** INFORMATION GIVEN **
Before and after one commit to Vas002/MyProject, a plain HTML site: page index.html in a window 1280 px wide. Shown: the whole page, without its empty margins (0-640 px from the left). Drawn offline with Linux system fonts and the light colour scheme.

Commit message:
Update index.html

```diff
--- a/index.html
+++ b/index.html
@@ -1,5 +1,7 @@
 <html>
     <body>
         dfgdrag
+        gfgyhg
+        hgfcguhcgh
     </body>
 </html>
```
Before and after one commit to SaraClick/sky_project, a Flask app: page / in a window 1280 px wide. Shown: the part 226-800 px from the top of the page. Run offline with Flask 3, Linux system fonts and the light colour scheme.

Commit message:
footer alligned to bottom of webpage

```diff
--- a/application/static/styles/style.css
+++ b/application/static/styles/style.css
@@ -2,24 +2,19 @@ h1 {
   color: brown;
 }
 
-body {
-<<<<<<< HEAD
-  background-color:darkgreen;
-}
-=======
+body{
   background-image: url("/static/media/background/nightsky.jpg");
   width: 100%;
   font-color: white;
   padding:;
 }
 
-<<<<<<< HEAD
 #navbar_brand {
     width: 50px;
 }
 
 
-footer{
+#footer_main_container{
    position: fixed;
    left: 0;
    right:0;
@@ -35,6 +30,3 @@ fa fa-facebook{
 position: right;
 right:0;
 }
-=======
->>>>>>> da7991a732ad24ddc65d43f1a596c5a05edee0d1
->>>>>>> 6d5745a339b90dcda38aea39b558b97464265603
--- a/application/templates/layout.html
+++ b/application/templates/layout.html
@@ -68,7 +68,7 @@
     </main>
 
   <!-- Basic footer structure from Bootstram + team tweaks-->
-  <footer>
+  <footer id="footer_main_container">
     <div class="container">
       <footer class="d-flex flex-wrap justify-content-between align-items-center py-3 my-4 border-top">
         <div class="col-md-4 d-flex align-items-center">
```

** TASK DETAILS **
Copy out each record word for word.

** ANSWER TO THIS PROBLEM **
Before and after one commit to Vas002/MyProject, a plain HTML site: page index.html in a window 1280 px wide. Shown: the whole page, without its empty margins (0-640 px from the left). Drawn offline with Linux system fonts and the light colour scheme.

Commit message:
Update index.html

```diff
--- a/index.html
+++ b/index.html
@@ -1,5 +1,7 @@
 <html>
     <body>
         dfgdrag
+        gfgyhg
+        hgfcguhcgh
     </body>
 </html>
```
Before and after one commit to SaraClick/sky_project, a Flask app: page / in a window 1280 px wide. Shown: the part 226-800 px from the top of the page. Run offline with Flask 3, Linux system fonts and the light colour scheme.

Commit message:
footer alligned to bottom of webpage

```diff
--- a/application/static/styles/style.css
+++ b/application/static/styles/style.css
@@ -2,24 +2,19 @@ h1 {
   color: brown;
 }
 
-body {
-<<<<<<< HEAD
-  background-color:darkgreen;
-}
-=======
+body{
   background-image: url("/static/media/background/nightsky.jpg");
   width: 100%;
   font-color: white;
   padding:;
 }
 
-<<<<<<< HEAD
 #navbar_brand {
     width: 50px;
 }
 
 
-footer{
+#footer_main_container{
    position: fixed;
    left: 0;
    right:0;
@@ -35,6 +30,3 @@ fa fa-facebook{
 position: right;
 right:0;
 }
-=======
->>>>>>> da7991a732ad24ddc65d43f1a596c5a05edee0d1
->>>>>>> 6d5745a339b90dcda38aea39b558b97464265603
--- a/application/templates/layout.html
+++ b/application/templates/layout.html
@@ -68,7 +68,7 @@
     </main>
 
   <!-- Basic footer structure from Bootstram + team tweaks-->
-  <footer>
+  <footer id="footer_main_container">
     <div class="container">
       <footer class="d-flex flex-wrap justify-content-between align-items-center py-3 my-4 border-top">
         <div class="col-md-4 d-flex align-items-center">
```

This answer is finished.